** EXERCISE INPUT **
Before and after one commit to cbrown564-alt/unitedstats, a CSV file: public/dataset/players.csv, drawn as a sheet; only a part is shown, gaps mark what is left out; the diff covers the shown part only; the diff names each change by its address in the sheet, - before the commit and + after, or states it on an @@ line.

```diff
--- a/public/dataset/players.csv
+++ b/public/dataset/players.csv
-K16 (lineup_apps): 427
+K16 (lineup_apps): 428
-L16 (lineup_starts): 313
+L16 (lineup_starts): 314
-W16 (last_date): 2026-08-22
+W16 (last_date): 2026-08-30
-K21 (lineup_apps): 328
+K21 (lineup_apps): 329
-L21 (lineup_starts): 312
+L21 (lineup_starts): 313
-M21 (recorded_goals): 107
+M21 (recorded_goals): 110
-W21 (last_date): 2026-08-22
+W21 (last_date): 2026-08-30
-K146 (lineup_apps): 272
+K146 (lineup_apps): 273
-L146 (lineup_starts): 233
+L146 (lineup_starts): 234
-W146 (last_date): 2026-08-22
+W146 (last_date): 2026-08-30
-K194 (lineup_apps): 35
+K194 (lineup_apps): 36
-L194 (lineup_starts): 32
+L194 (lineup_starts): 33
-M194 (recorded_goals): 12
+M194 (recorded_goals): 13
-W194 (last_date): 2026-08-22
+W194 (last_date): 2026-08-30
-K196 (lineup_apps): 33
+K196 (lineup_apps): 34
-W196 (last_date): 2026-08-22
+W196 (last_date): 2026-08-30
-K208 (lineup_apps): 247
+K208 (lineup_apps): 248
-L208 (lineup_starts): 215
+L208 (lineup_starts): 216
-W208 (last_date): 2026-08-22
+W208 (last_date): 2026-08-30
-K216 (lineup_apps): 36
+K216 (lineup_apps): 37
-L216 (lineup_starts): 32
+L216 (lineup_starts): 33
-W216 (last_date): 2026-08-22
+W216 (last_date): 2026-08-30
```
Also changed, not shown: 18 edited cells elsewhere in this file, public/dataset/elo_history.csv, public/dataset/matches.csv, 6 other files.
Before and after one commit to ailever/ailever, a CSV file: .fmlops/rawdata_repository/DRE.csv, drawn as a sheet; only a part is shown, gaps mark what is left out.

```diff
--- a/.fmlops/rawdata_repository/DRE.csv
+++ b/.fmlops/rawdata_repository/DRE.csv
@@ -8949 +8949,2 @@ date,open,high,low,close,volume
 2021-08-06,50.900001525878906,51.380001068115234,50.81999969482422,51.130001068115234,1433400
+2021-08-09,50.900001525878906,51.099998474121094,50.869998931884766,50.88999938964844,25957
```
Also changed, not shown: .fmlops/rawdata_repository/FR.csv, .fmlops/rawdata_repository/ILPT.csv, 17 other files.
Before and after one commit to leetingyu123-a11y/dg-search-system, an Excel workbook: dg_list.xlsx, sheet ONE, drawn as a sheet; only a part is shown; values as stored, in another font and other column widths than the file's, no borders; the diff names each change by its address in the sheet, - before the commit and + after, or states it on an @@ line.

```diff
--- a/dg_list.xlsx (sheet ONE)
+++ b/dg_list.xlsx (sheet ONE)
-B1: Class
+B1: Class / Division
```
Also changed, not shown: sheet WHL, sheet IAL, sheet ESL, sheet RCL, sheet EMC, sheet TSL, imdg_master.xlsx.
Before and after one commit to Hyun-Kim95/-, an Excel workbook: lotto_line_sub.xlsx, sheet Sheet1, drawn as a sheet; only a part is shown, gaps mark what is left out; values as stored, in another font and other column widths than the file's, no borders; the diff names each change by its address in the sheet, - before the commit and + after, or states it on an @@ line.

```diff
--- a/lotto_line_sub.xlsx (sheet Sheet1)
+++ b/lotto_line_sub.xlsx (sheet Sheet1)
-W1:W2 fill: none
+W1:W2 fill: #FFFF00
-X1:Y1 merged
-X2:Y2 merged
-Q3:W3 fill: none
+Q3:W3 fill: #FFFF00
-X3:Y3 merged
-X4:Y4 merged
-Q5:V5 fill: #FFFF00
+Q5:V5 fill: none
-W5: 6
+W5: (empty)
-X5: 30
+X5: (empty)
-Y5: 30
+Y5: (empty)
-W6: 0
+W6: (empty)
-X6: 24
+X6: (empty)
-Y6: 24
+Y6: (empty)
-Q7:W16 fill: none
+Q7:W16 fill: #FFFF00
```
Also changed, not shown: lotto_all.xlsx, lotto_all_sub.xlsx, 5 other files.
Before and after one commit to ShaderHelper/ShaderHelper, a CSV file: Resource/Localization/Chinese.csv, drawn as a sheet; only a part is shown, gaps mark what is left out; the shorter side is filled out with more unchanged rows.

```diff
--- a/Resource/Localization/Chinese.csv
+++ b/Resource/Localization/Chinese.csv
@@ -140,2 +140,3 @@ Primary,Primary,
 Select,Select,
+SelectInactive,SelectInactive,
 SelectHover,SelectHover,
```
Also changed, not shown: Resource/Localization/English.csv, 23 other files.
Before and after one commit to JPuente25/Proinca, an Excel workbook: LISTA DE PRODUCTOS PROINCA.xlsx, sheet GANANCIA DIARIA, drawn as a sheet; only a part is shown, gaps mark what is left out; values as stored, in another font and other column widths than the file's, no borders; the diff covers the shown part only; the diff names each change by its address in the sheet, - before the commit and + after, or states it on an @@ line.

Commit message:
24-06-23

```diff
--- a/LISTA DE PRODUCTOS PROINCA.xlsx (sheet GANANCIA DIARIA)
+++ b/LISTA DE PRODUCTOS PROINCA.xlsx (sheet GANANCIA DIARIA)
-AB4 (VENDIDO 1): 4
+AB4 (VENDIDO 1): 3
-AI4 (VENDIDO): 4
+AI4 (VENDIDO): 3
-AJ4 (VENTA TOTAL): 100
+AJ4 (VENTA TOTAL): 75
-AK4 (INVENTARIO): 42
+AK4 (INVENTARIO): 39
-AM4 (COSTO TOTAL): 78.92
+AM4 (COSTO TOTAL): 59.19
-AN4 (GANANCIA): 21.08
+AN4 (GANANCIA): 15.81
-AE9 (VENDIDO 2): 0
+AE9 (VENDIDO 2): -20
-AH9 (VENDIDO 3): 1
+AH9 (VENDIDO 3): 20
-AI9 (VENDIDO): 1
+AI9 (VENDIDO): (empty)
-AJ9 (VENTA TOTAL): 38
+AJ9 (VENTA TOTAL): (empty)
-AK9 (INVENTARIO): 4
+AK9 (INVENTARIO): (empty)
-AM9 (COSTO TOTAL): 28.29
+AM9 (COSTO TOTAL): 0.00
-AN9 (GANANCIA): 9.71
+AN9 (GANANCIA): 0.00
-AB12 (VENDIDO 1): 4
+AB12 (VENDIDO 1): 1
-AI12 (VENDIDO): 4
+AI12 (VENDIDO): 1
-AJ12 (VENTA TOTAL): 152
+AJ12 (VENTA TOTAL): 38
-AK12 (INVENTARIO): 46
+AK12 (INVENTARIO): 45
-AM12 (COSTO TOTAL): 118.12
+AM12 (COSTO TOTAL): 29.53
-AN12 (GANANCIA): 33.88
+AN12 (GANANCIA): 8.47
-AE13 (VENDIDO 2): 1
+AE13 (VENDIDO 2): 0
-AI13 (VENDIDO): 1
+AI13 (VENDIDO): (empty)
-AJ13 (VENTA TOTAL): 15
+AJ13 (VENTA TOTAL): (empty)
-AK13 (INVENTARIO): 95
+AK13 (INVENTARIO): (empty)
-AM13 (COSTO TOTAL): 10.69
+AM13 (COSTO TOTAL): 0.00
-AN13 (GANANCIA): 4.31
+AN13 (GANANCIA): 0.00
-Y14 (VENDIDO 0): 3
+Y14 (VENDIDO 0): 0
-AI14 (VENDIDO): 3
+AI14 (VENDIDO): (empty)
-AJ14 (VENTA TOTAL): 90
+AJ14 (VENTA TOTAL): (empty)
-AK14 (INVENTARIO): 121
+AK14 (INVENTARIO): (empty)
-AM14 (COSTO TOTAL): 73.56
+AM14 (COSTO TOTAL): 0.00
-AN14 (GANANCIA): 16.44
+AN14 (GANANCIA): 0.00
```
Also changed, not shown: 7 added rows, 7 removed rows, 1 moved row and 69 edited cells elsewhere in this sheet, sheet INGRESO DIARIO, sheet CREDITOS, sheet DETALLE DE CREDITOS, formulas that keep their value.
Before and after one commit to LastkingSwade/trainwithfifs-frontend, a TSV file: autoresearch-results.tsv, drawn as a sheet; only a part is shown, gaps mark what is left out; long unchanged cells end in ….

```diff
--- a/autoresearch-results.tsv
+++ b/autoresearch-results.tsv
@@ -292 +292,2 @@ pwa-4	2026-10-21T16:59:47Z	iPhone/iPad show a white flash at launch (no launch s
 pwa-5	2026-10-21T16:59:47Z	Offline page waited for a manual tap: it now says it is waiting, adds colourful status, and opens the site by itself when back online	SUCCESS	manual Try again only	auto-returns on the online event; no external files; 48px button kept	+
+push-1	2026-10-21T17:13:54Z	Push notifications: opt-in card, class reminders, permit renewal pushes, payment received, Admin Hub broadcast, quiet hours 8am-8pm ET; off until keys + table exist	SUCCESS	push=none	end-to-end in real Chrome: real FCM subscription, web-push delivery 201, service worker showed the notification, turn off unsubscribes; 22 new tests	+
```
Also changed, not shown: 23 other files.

** YOUR INSTRUCTIONS **
Retype exactly the lines from the start of the entries through the one with "17 other files."; include both ends.

** TASK OUTPUT **
Before and after one commit to cbrown564-alt/unitedstats, a CSV file: public/dataset/players.csv, drawn as a sheet; only a part is shown, gaps mark what is left out; the diff covers the shown part only; the diff names each change by its address in the sheet, - before the commit and + after, or states it on an @@ line.

```diff
--- a/public/dataset/players.csv
+++ b/public/dataset/players.csv
-K16 (lineup_apps): 427
+K16 (lineup_apps): 428
-L16 (lineup_starts): 313
+L16 (lineup_starts): 314
-W16 (last_date): 2026-08-22
+W16 (last_date): 2026-08-30
-K21 (lineup_apps): 328
+K21 (lineup_apps): 329
-L21 (lineup_starts): 312
+L21 (lineup_starts): 313
-M21 (recorded_goals): 107
+M21 (recorded_goals): 110
-W21 (last_date): 2026-08-22
+W21 (last_date): 2026-08-30
-K146 (lineup_apps): 272
+K146 (lineup_apps): 273
-L146 (lineup_starts): 233
+L146 (lineup_starts): 234
-W146 (last_date): 2026-08-22
+W146 (last_date): 2026-08-30
-K194 (lineup_apps): 35
+K194 (lineup_apps): 36
-L194 (lineup_starts): 32
+L194 (lineup_starts): 33
-M194 (recorded_goals): 12
+M194 (recorded_goals): 13
-W194 (last_date): 2026-08-22
+W194 (last_date): 2026-08-30
-K196 (lineup_apps): 33
+K196 (lineup_apps): 34
-W196 (last_date): 2026-08-22
+W196 (last_date): 2026-08-30
-K208 (lineup_apps): 247
+K208 (lineup_apps): 248
-L208 (lineup_starts): 215
+L208 (lineup_starts): 216
-W208 (last_date): 2026-08-22
+W208 (last_date): 2026-08-30
-K216 (lineup_apps): 36
+K216 (lineup_apps): 37
-L216 (lineup_starts): 32
+L216 (lineup_starts): 33
-W216 (last_date): 2026-08-22
+W216 (last_date): 2026-08-30
```
Also changed, not shown: 18 edited cells elsewhere in this file, public/dataset/elo_history.csv, public/dataset/matches.csv, 6 other files.
Before and after one commit to ailever/ailever, a CSV file: .fmlops/rawdata_repository/DRE.csv, drawn as a sheet; only a part is shown, gaps mark what is left out.

```diff
--- a/.fmlops/rawdata_repository/DRE.csv
+++ b/.fmlops/rawdata_repository/DRE.csv
@@ -8949 +8949,2 @@ date,open,high,low,close,volume
 2021-08-06,50.900001525878906,51.380001068115234,50.81999969482422,51.130001068115234,1433400
+2021-08-09,50.900001525878906,51.099998474121094,50.869998931884766,50.88999938964844,25957
```
Also changed, not shown: .fmlops/rawdata_repository/FR.csv, .fmlops/rawdata_repository/ILPT.csv, 17 other files.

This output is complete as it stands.